In a sampling of fish from a creek that flows into San Diego Bay, nearly a quarter contain microplastics, according to a new study published in the journal PLOS ONE. The study, which examined plastics in coastal sediments and three species of fish, showed that the frequency and types of plastic ingested varied with fish species and, in some cases, size or age of fish.
The study reveals that species’ natural history, in particular what they eat, how they feed, and how those change over their lifetimes, may influence their contamination levels. This new information on how plastics travel through the environment and into fish could help add a key piece to the emerging picture of the dynamics and impacts of plastics in California’s coastal environment.
“Over the last two decades, we have started to realize the huge extent to which small plastics are entering our marine ecosystems from urban watersheds,” says study lead author Theresa Talley, a California Sea Grant Extension Specialist and researcher at Scripps Institution of Oceanography at the University of California San Diego. “But there are still many questions to answer.”
Much of this plastic enters ocean from land-based sources, and rivers—especially urban rivers—are major conduits for the flow of trash from land to sea. However, there are still a lot of questions about what happens to plastics as they break down and move through the environment, how they affect the wildlife that may consume them, what other contaminants they carry and transmit, how they move through the food web, and what impacts that environmental plastics may have on people who may be exposed to them through seafood consumption.
To better understand the impacts and movement of plastic through an urban watershed and the fish that inhabit it, Talley and colleagues focused their study on the highly urbanized Chollas Creek. The creek flows from a densely populated area of San Diego into San Diego Bay—reported to be the second-most polluted bay in the country.
Tiny threads, big problem
Research on environmental microplastics is not a job for people who are easily grossed out. To gather the samples they needed, the team tromped through muddy tidal creeks to trap fish and gather sediment samples. They took them back to the lab where they examined the sediments and dissected the fish guts—painstakingly combing through grains of sand and half-digested food under a microscope and cataloging everything they saw, from algae to plastic fibers, by size, color, and type.
The team identified 25 categories of plastics in the sediments, including pieces of film, polystyrene, soft and hard plastic, microbeads, and synthetic fibers, with the fibers and both hard and soft pieces making up 90% of fragments found on the creek bed. The fish, in contrast, seemed to consume only about half of the categories of plastic observed in the environment.
“The most common types of plastics we saw in the fish guts were synthetic fibers and hard pieces. We also noticed that many of the plastics resembled other prey items in the fish guts raising the question of whether some plastics are mistaken as food,” says UC Davis graduate student Nina Venuti, who worked on the project as a California Sea Grant research assistant.
Comparing across species, the team also found differences in the types of plastics consumed. For example, California killifish were more likely to have consumed microbeads, often used in personal care and cleaning products.
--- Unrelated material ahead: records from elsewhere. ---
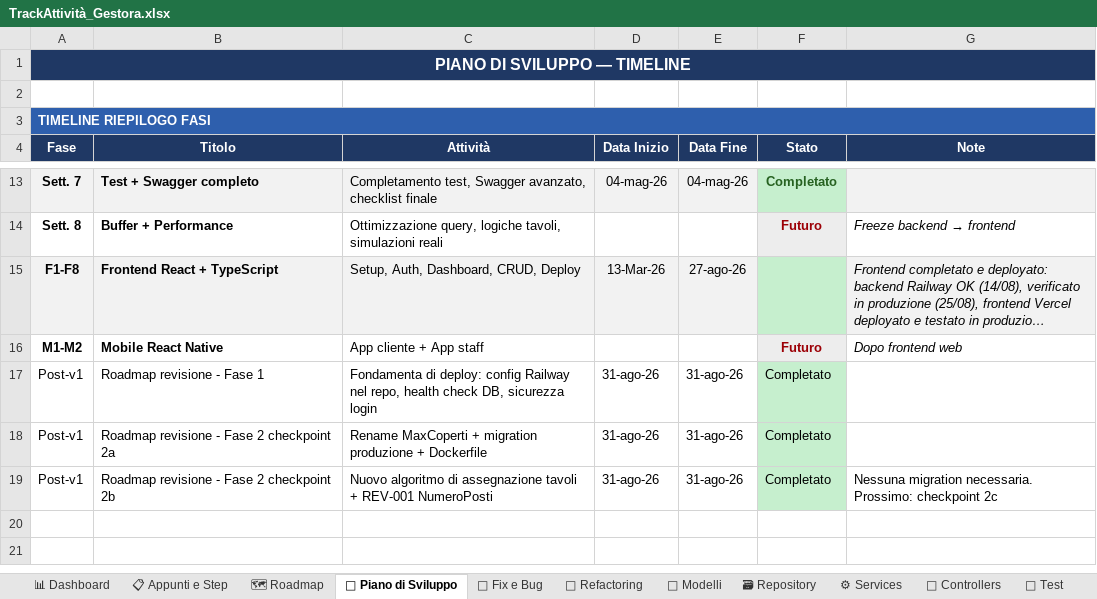
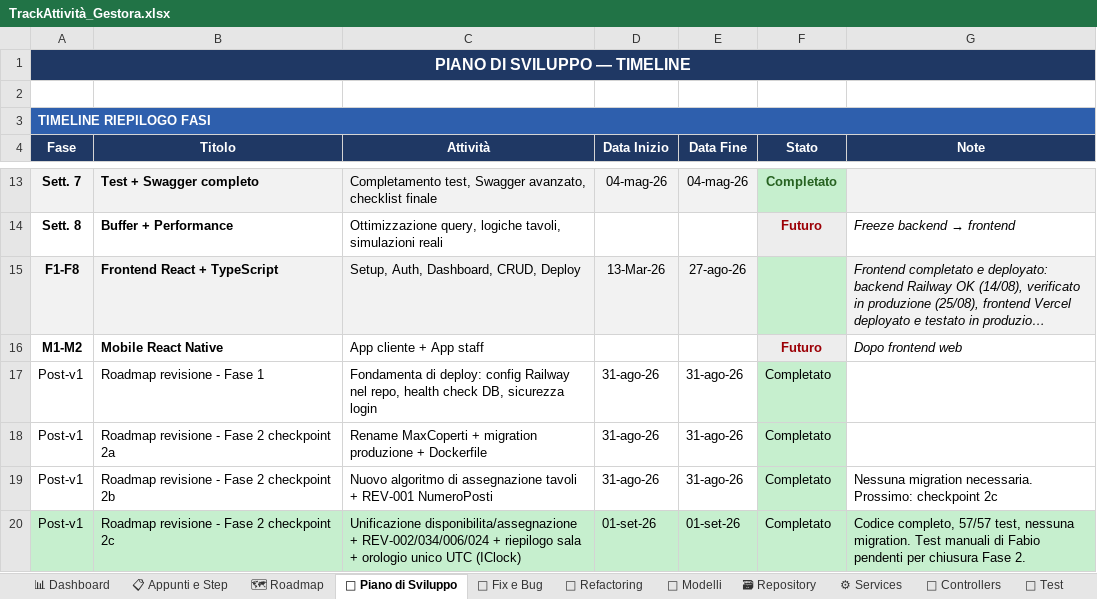
Before and after one commit to iacurtofabio-ui/Gestora-Project, an Excel workbook: TrackAttività_Gestora.xlsx, sheet 📅 Piano di Sviluppo, drawn as a sheet; only a part is shown, gaps mark what is left out; long unchanged cells end in …; values as stored, in another font and other column widths than the file's, no borders; the diff names each change by its address in the sheet, - before the commit and + after, or states it on an @@ line.

Commit message:
feat: Fase 2 checkpoint 2c - un solo orologio (REV-016 / REV-092)

```diff
--- a/TrackAttività_Gestora.xlsx (sheet 📅 Piano di Sviluppo)
+++ b/TrackAttività_Gestora.xlsx (sheet 📅 Piano di Sviluppo)
+row 20: Post-v1 | Roadmap revisione - Fase 2 checkpoint 2c | Unificazione disponibilita/assegnazione + REV-002/034/006/024 + riepilogo sala + orologio unico UTC (IClock) | 01-set-26 | 01-set-26 | Completato | Codice completo, 57/57 test, nessuna migration. Test manuali di Fabio pendenti per chiusura Fase 2.
```
Also changed, not shown: sheet 📋 Appunti e Step, sheet 🔌 Controllers, sheet 📊 Dashboard, sheet 🐛 Fix e Bug, 14 other files.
Further, the team found that larger, and therefore older, California killifish were also more apt to have plastics in their guts.
“If we want to reduce the risks that plastic pollution poses to sea life and, ultimately humans, we need to better understand the processes underlying the entry of plastics into food webs,” says Talley, “It’s no longer enough to document all the places we find plastics. If we want to develop solutions, we need a clearer understanding of how and why the plastics move through ecosystems.”